Comedy drama about a career woman and her eccentric, near-estranged father. Puts a real depth on escapist tropes and a familiar cinematic subgenre. Surprises with moments of genuine humanity. Stellar performances all around.


Lars and the Real Girl
(Craig Gillespie, 2007, Canada/USA)

Interesting modern take on the theme of loneliness and failure to connect with society. Despite its apparently gimmicky presences, it ultimately surprises for its taste and genuine sensibility.


The Disaster Artist
(James Franco, 2017, USA)

Inspired by the story of everyone’s favorite worst movie of all time. Beats other films of the kind but ultimately, James Franco may just be a little too reverent to push The Disaster Artist to interesting places.


The Penultimate
(Jonas Kærup Hjort, 2020, Denmark)

Absurdist, dark comedy with clear Kafkaesque influences exploring the human condition.
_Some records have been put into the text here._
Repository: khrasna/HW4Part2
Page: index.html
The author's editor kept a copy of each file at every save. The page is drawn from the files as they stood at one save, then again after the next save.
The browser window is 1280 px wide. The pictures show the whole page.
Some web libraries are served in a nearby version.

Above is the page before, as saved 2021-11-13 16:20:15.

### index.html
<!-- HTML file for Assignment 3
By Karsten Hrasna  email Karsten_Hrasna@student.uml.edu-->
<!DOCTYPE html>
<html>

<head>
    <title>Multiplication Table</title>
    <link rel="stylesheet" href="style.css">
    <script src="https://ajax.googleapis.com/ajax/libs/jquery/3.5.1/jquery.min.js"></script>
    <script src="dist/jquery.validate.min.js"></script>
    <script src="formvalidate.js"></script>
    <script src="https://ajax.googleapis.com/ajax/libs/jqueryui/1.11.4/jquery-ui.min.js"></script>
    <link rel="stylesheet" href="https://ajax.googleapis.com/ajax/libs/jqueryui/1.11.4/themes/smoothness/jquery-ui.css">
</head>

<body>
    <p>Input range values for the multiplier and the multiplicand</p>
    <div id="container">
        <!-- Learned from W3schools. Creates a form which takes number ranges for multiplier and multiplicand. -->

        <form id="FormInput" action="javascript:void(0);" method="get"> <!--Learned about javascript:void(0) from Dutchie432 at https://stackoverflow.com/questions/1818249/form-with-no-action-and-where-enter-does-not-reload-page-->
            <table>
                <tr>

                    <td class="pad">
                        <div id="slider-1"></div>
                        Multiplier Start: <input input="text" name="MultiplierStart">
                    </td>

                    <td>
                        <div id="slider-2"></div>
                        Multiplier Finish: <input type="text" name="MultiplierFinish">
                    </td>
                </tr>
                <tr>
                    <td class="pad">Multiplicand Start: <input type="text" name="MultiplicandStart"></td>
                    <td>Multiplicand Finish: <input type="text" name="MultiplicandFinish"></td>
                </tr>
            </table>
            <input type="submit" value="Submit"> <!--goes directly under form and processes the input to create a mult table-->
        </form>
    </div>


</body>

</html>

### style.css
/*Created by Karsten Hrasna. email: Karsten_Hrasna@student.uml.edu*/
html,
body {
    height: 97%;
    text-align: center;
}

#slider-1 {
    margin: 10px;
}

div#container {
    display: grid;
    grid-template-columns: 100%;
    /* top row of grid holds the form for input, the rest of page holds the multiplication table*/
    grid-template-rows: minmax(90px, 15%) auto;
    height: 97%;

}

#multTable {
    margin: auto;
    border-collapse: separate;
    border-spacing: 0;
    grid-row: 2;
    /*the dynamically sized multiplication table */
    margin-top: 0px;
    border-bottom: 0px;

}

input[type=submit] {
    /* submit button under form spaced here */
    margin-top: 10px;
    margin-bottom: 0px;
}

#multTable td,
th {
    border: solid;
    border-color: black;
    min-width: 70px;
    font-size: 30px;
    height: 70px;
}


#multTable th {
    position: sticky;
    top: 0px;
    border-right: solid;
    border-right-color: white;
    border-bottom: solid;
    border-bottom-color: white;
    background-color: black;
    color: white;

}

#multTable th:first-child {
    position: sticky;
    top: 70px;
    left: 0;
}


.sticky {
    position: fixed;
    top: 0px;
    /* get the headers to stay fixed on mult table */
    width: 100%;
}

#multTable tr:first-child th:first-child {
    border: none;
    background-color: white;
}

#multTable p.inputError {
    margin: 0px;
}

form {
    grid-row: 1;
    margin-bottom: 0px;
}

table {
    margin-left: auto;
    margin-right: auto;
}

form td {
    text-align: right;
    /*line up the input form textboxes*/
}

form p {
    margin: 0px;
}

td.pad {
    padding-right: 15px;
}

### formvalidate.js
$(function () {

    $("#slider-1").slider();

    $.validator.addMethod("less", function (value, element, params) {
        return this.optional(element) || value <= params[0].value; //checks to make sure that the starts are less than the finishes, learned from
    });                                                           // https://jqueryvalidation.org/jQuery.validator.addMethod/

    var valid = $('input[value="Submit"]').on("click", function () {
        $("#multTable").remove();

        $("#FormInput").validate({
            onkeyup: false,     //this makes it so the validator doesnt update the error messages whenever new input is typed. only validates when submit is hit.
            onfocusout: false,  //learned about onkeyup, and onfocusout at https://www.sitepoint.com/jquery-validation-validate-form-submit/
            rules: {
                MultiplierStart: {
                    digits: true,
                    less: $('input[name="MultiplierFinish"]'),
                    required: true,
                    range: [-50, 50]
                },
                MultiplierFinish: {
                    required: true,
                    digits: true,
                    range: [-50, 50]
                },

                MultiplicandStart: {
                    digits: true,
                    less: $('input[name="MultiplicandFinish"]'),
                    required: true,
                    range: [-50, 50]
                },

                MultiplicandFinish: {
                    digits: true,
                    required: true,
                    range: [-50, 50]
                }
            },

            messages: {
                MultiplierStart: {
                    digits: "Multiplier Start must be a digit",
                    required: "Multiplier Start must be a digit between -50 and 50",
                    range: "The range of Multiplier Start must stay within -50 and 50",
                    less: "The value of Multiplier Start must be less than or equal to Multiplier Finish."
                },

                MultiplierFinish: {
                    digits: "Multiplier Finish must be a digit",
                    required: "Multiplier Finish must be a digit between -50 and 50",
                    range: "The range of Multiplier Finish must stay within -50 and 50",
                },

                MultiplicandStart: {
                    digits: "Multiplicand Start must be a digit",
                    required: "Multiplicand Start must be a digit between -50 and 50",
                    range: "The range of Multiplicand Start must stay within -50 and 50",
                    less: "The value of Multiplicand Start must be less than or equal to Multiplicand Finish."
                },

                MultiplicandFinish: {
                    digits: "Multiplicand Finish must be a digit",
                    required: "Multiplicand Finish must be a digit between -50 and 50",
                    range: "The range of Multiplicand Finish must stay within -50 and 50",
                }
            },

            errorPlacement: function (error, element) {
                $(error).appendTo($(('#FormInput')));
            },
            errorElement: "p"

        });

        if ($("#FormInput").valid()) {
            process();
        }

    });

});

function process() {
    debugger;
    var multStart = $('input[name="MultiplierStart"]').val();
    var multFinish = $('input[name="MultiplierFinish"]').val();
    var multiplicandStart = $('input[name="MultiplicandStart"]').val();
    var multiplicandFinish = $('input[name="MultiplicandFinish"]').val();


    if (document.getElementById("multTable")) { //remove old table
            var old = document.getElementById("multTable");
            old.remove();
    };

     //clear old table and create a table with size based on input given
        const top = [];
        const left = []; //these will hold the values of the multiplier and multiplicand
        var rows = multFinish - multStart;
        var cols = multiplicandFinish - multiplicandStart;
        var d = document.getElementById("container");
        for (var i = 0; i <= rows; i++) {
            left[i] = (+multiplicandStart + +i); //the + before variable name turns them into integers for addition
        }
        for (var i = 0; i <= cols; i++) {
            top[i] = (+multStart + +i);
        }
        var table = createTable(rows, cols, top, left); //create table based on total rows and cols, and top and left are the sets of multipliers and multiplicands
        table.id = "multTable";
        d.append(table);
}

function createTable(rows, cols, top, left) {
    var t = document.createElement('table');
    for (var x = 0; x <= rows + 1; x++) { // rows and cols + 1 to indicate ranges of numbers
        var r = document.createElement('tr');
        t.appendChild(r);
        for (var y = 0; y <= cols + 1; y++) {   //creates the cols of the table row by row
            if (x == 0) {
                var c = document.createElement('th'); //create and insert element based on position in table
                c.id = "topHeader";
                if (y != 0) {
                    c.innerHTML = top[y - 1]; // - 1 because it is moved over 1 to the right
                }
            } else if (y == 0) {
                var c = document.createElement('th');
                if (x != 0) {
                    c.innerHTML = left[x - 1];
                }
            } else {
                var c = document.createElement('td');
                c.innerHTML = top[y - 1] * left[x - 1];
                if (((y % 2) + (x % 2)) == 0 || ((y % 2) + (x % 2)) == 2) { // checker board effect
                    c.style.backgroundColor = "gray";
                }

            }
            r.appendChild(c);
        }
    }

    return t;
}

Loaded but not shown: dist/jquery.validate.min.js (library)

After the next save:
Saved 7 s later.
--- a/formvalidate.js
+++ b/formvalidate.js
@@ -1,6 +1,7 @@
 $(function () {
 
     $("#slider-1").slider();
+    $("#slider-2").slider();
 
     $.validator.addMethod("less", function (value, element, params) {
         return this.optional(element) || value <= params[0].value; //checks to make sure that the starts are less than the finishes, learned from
Lots of style and enigmatic, cerebral substance, fuelled by tension and anxiety, at times recalling the expressionist movement of early cinema.


Old School
(Todd Phillips, 2020)

Granted, the bar is quite low, but this is certainly among the best of the Frat Pack comedies. That’s partly because it both embraces its stupidity and shows little concern for making its leading trio entirely likable.


Struggle for Life
(Antonin Peretjatko, 2016, France)

Intellectual comedy inspired by neo-colonialism. Ambitious but not as intelligent as it probably thinks it is. Nor is it that funny.


The Life Ahead
(Edoardo Ponti, 2020, United States/Italy)

Multi-cultural story of modern, human connection. Simple, yet timeless and effective. It’s wonderful to see Sophia Loren again and she is wonderful.


God Exists, Her Name Is Petrunya
(Teona Strugar Mitevska, 2019, North Macedonia)


Exciting feminist film, powerful in its subtlety. Takes noteworthy digs at the patriarchal society and retrograde mentalities that survive in the name of tradition.

Click here to buy my book of thoughts on film, Eye of the Beholder, on Amazon!


Leave a Reply

%d bloggers like this: